Minimizing their bodily wants as far as possible, they (the six Gosvamis) each accepted only a loincloth and a begging bowl
SB Canto 5
Three among these ten—namely Kavi, Mahāvīra and Savana—lived in complete celibacy. Thus trained in brahmacārī life from the beginning of childhood, they were very conversant with the highest perfection, known as the paramahaṁsa-āśrama.
The word ūrdhva-retasaḥ in this verse is very significant. Ūrdhva-retaḥ refers to one who can control sex life and who instead of wasting semen by discharging it, can use this most important substance accumulated in the body to enrich the brain. One who can completely control sex life is able to work wonderfully with his brain, especially in remembering. Thus students who simply hear Vedic instructions once from their teacher could remember them verbatim without needing to read books, which therefore did not exist in former times.

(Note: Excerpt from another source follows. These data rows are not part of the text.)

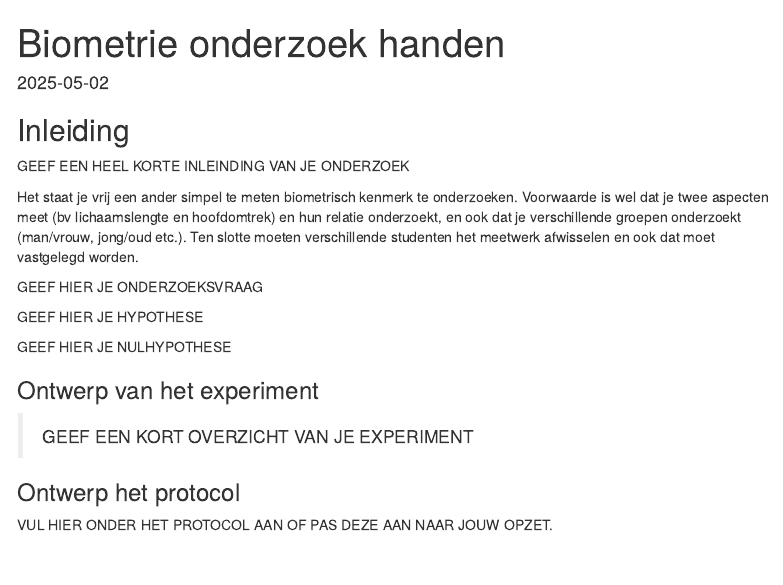
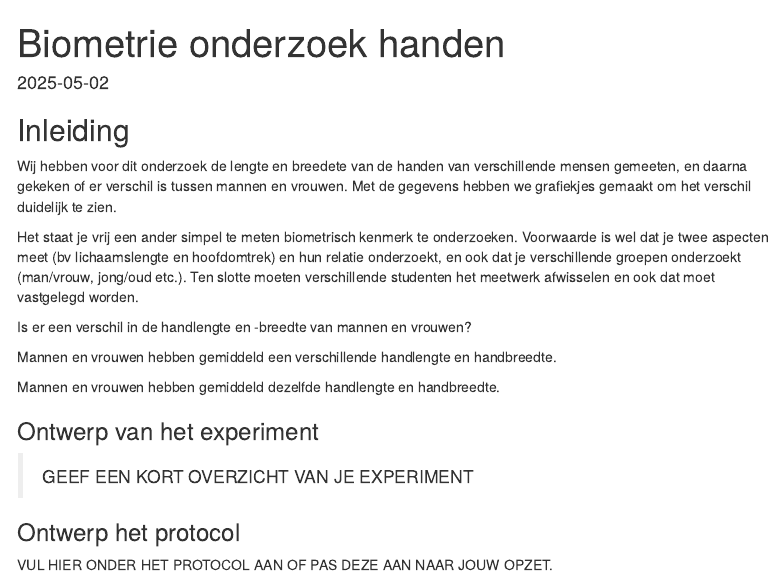
Before and after one commit to Nikkieeex/handbiometrie_project, an R Markdown document (biometrie_template.Rmd): the page in a window 1100 px wide, from its top. Rendered offline with R 4.5, knitr and Pandoc, with nearby package versions; code that draws random numbers runs with fixed seeds of ours; a font, style sheet, LaTeX package, included part or bibliography that could not be used is replaced or left out; menus at the side of the page are left out.

Commit message:
Update biometrie_template.Rmd - Intro onderzoeksvraag hypthese en nulhypthese

```diff
--- a/biometrie_template.Rmd
+++ b/biometrie_template.Rmd
@@ -22,7 +22,7 @@ library(ggplot2)
 
 ## Inleiding
 
-GEEF EEN HEEL KORTE INLEINDING VAN JE ONDERZOEK
+Wij hebben voor dit onderzoek de lengte en breedete van de handen van verschillende mensen gemeeten, en daarna gekeken of er verschil is tussen mannen en vrouwen. Met de gegevens hebben we grafiekjes gemaakt om het verschil duidelijk te zien.
 
 :::info
 Het staat je vrij een ander simpel te meten biometrisch kenmerk te onderzoeken. Voorwaarde is wel dat je twee aspecten meet (bv lichaamslengte en hoofdomtrek) en hun relatie onderzoekt, en ook dat je verschillende groepen onderzoekt (man/vrouw, jong/oud etc.). Ten slotte moeten verschillende studenten het meetwerk afwisselen en ook dat moet vastgelegd worden.
@@ -31,17 +31,17 @@ Het staat je vrij een ander simpel te meten biometrisch kenmerk te onderzoeken.
 
 
 :::attention
-GEEF HIER JE ONDERZOEKSVRAAG
+Is er een verschil in de handlengte en -breedte van mannen en vrouwen?
 :::
 
 
 :::attention
-GEEF HIER JE HYPOTHESE
+Mannen en vrouwen hebben gemiddeld een verschillende handlengte en handbreedte.
 :::
 
 
 :::attention
-GEEF HIER JE NULHYPOTHESE
+Mannen en vrouwen hebben gemiddeld dezelfde handlengte en handbreedte.
 :::
 
 
```
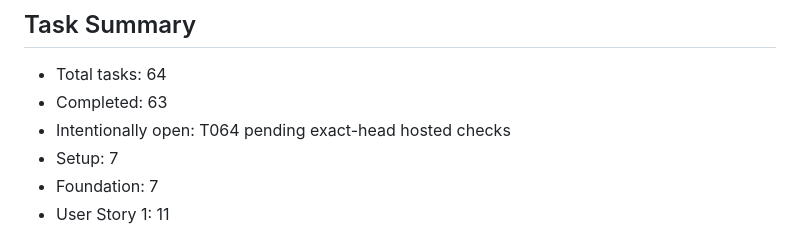
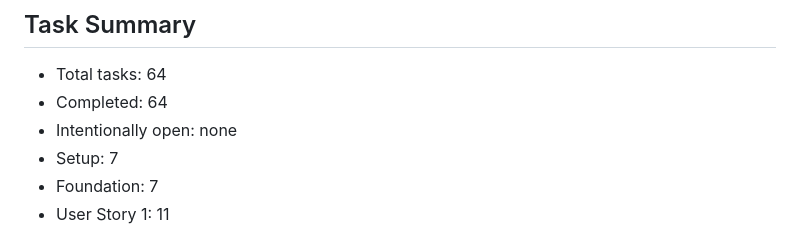
Before and after one commit to MahdiHedhli/LocalInferenceTestBench, a Markdown page: specs/001-local-inference-testbench/tasks.md, the part around one of its changes. GitHub-like rendering.

Commit message:
docs: record hosted hardening validation

```diff
--- a/specs/001-local-inference-testbench/tasks.md
+++ b/specs/001-local-inference-testbench/tasks.md
@@ -346,8 +346,8 @@ independent publication-gate test.
 ## Task Summary
 
 - Total tasks: 64
-- Completed: 63
-- Intentionally open: T064 pending exact-head hosted checks
+- Completed: 64
+- Intentionally open: none
 - Setup: 7
 - Foundation: 7
 - User Story 1: 11
```
Also changed, not shown: other parts of specs/001-local-inference-testbench/tasks.md (+1 -1 lines), specs/002-anonymized-leaderboard/tasks.md (+1 -1 lines).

Another significant word is arbha-bhāvāt, which means "from very childhood." Another meaning is "from being very affectionate to children." In other words, paramahaṁsa life is dedicated for the benefit of others. Just as a father sacrifices many things out of affection for his son, great saintly persons sacrifice all kinds of bodily comforts for the benefit of human society. In this connection there is a verse concerning the six Gosvāmīs:
- tyaktvā tūrṇam aśeṣa-maṇḍala-pati-śreṇīṁ sadā tucchavat
- bhūtvā dīna-gaṇeśakau karuṇayā kaupīna-kanthāśritau
Because of their compassion for the poor fallen souls, the six Gosvāmīs gave up their exalted positions as ministers and took vows as mendicants. Thus minimizing their bodily wants as far as possible, they each accepted only a loincloth and a begging bowl. Thus they remained in Vṛndāvana to execute the orders of Śrī Caitanya Mahāprabhu by compiling and publishing various Vaiṣṇava literatures.